Explore the legendary story of the man-eating lions of Tsavo (SAH-vo). These two lions are famous for attacking and consuming workers in 1898 at a railroad camp on the Tsavo River, in what is now Kenya. The pair of lions reportedly killed and ate 135 people over the course of nine months.

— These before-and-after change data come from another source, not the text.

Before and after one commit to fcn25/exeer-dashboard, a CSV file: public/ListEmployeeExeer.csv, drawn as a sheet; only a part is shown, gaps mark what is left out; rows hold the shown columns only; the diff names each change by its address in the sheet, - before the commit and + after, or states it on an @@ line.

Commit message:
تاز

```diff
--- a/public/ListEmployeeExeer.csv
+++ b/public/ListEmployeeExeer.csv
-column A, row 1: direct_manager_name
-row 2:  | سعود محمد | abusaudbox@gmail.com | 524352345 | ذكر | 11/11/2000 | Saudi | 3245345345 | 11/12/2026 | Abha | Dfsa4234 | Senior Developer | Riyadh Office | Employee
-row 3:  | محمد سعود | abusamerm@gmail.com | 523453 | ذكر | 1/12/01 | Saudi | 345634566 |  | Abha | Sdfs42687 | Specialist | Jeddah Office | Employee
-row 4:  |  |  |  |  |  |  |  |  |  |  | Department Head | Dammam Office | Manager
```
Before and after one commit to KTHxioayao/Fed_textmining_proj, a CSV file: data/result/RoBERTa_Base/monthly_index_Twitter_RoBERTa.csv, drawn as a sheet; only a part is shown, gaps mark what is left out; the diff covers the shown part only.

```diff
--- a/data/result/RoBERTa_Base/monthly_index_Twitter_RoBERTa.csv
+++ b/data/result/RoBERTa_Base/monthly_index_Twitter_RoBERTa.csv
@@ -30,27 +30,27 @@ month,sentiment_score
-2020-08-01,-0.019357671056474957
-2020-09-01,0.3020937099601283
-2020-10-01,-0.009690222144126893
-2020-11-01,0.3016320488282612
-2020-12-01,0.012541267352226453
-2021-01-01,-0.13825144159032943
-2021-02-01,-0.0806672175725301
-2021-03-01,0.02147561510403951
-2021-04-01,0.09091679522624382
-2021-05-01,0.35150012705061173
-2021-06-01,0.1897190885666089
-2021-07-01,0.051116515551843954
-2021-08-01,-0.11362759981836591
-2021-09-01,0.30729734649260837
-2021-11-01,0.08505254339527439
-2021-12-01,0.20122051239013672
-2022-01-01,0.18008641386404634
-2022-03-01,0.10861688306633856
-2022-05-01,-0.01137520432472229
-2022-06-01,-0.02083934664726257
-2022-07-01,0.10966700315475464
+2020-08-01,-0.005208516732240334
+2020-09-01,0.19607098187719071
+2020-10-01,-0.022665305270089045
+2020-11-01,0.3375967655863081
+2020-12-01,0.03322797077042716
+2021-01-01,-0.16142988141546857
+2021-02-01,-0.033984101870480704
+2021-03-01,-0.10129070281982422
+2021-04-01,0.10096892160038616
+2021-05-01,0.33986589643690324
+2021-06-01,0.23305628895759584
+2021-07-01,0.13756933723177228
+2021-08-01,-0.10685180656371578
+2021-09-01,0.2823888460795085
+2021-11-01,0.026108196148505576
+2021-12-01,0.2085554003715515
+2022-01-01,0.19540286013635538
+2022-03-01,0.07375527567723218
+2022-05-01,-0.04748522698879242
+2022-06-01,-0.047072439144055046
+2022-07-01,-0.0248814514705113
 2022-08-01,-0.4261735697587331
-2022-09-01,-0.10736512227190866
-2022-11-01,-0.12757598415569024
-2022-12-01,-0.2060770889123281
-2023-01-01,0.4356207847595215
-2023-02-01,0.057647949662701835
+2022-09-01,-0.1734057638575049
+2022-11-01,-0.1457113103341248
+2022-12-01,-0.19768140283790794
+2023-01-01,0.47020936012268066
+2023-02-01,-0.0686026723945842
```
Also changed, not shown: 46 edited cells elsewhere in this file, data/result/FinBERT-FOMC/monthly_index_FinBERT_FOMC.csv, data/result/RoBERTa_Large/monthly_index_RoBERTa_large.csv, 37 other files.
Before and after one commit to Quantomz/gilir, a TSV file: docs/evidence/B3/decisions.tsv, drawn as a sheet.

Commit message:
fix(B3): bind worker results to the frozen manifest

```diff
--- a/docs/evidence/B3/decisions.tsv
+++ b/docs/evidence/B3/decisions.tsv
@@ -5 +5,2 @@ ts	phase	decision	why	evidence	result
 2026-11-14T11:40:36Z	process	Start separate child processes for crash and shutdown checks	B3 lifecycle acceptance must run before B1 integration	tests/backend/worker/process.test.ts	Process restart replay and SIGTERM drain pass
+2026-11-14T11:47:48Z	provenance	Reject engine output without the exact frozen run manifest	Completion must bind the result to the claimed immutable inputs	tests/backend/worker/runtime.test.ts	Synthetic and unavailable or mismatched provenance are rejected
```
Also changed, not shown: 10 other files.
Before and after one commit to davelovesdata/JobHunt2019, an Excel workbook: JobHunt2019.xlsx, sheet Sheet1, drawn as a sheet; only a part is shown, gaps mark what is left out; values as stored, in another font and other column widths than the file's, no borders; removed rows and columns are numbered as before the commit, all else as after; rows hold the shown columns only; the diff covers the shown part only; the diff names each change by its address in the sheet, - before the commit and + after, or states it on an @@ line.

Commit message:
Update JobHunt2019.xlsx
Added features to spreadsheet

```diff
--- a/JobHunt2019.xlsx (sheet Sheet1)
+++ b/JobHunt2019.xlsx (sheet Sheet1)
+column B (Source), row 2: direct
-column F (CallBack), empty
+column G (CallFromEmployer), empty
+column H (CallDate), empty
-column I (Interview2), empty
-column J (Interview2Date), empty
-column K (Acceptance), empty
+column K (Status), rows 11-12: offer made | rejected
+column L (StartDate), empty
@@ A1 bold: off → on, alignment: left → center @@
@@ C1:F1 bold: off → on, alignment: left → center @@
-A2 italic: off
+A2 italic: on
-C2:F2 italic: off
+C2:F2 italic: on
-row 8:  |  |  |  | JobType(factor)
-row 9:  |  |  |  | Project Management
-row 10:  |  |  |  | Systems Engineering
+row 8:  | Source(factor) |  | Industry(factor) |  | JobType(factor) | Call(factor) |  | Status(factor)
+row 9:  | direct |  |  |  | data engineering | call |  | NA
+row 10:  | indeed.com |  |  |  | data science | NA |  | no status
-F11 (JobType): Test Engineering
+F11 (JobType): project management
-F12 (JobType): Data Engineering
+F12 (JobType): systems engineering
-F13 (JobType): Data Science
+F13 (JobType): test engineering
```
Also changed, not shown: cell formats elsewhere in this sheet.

The attacks came to an end when Lt. Col. John Henry Patterson shot and killed the lions in late 1898.
Debate continues over why the Tsavo lions became maneaters, but current research suggests the number of humans they consumed is closer to 35. Field Museum scientists continue to study the lions and what motivated their unusual behavior.
See the Tsavo lions on display in the Museum’s Rice Gallery, located on the west side of the Main Level, and explore the resources below.
Learn more about the Tsavo lions:
Watch an episode of The Brain Scoop where Field Museum MacArthur Curator of Mammals Bruce Patterson examines the lions’ skulls and talks about current research.
Use the Tsavo Lions LibGuide to explore publications, archival collections, and current research related to the Tsavo lions.